    Quirky is indeed a lifestyle. One that we're rather proud of.

  2. I am always in awe of how often you do take Leelo everywhere. I feel like we have been moving farther away from taking Jake places. We did go to a Friday afternoon beer hour a few weeks ago, and while it wasn't easy *at all* we survived and I think even had a good time. Thanks for being a great example for me..and others..

  3. Like you, I prefer outings with some chance of success, at least 50/50. So the grocery store is out, since that has a 90% failure rate. I mean if you were using those stats for birth control, you would have 15 kids! I do the same thing, only I generally have to stop and talk to the people, I can't help myself. And since I am not the even tiniest bit shy, well then, I have to talk to them.

  4. There is nothing that application of platypi does not improve!
    I heartoly endorse this shirt, and extra props for Plus sizes in women's cuts!

    Behold my Cause Ribbon for Autism for those who want Awareness Without Pity:


    (Can be ordered, too!)

  5. I take Fox everywhere I can. It's not always easy, but I do enjoy his company most of the time. I spotted a dad/son pair at Half Price earlier this year.
    The son was probably in his twenties, looking in the same video section as Fox, and it was so cool to see these two fellows playing a game of slow human Tetris as they chose tapes, always close, never bumping.
    The dad was, not surprisingly, awesome.
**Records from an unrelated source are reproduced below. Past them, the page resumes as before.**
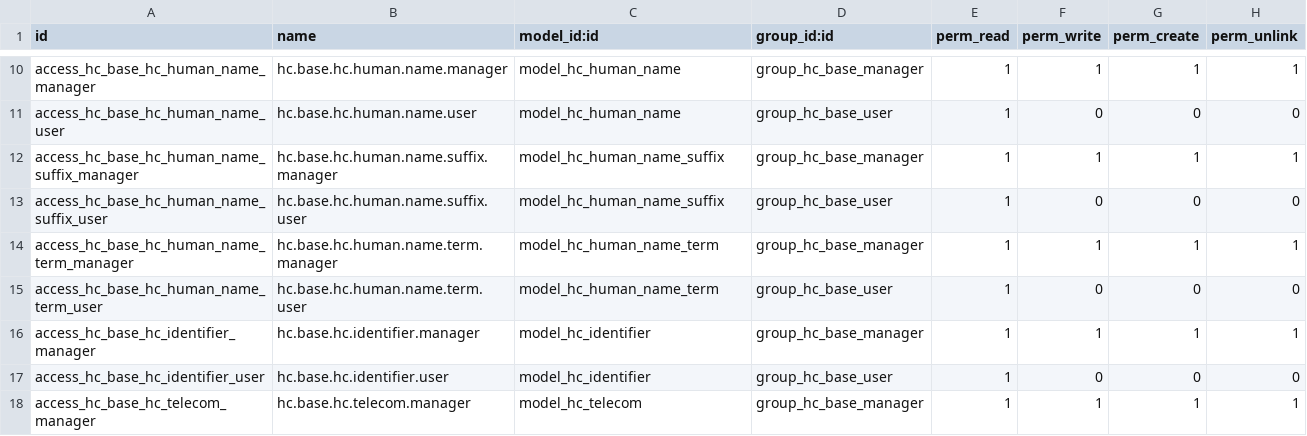
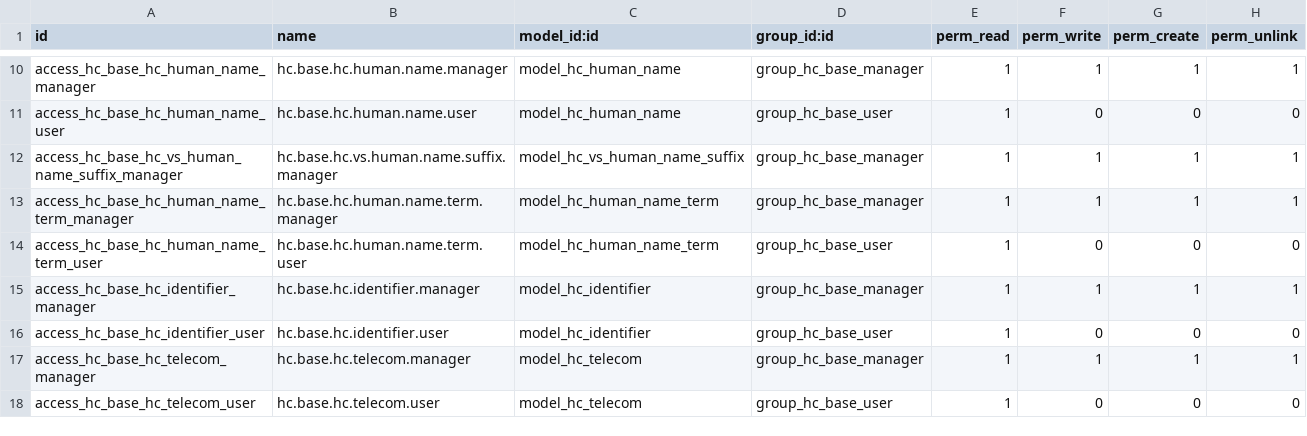
Before and after one commit to LasLabs/odoo-fhir, a CSV file: addons/hc_base/security/ir.model.access.csv, drawn as a sheet; only a part is shown, gaps mark what is left out; the shorter side is filled out with more unchanged rows.

Commit message:
Change model name hc.vs.human.name.suffix

```diff
--- a/addons/hc_base/security/ir.model.access.csv
+++ b/addons/hc_base/security/ir.model.access.csv
@@ -11,4 +11,3 @@ access_hc_base_hc_human_name_manager,hc.base.hc.human.name.manager,model_hc_huma
 access_hc_base_hc_human_name_user,hc.base.hc.human.name.user,model_hc_human_name,group_hc_base_user,1,0,0,0
-access_hc_base_hc_human_name_suffix_manager,hc.base.hc.human.name.suffix.manager,model_hc_human_name_suffix,group_hc_base_manager,1,1,1,1
-access_hc_base_hc_human_name_suffix_user,hc.base.hc.human.name.suffix.user,model_hc_human_name_suffix,group_hc_base_user,1,0,0,0
+access_hc_base_hc_vs_human_name_suffix_manager,hc.base.hc.vs.human.name.suffix.manager,model_hc_vs_human_name_suffix,group_hc_base_manager,1,1,1,1
 access_hc_base_hc_human_name_term_manager,hc.base.hc.human.name.term.manager,model_hc_human_name_term,group_hc_base_manager,1,1,1,1
```
Also changed, not shown: 5 other files.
I was glad to see them out.


Respectful disagreement encouraged.